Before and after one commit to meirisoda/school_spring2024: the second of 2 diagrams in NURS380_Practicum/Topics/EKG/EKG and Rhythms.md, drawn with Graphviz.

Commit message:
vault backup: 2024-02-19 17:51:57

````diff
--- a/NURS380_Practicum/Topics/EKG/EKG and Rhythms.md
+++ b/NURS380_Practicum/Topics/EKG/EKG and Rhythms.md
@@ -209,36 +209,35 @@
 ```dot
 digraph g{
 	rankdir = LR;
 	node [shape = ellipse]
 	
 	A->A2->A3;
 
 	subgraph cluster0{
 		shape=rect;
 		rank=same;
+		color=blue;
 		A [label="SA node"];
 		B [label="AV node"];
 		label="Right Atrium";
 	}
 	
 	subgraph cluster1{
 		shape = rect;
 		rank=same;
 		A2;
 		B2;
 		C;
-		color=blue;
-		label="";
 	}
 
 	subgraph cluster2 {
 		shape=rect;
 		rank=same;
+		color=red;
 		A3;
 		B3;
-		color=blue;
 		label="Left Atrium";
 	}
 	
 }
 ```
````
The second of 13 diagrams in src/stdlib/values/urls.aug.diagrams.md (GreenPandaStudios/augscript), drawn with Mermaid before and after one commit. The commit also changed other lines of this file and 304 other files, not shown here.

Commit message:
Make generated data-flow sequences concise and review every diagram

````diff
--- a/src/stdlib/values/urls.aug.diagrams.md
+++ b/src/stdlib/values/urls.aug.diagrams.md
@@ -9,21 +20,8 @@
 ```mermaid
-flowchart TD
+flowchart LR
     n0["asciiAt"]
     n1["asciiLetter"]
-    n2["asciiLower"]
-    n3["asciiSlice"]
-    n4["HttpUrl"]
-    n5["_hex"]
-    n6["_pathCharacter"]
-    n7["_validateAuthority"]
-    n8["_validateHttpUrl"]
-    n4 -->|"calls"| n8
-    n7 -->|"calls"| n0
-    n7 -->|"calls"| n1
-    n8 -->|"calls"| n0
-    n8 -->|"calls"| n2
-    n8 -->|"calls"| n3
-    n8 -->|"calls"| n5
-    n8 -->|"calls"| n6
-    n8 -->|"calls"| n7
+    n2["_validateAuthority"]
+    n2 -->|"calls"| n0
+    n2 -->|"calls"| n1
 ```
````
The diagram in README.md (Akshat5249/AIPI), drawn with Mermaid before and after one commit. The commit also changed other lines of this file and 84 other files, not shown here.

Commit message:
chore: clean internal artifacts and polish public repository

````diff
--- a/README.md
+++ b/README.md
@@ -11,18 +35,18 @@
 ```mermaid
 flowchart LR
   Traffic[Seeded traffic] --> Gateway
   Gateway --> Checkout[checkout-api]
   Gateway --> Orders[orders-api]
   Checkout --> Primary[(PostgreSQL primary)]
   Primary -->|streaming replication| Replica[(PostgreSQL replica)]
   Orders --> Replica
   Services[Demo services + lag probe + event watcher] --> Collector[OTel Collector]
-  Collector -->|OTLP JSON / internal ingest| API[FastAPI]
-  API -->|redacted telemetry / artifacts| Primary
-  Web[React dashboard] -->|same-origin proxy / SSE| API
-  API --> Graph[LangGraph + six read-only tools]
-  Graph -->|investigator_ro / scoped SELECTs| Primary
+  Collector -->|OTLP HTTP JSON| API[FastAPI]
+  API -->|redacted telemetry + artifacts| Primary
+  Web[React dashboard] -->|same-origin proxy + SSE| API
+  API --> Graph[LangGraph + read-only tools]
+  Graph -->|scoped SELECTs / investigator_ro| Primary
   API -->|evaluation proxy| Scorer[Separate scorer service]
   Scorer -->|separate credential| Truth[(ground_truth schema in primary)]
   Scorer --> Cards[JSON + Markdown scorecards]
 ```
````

Task statement> Using the string "label" as the search term, count the lines of the data above that hold it and report that number alone.

Answer box> 5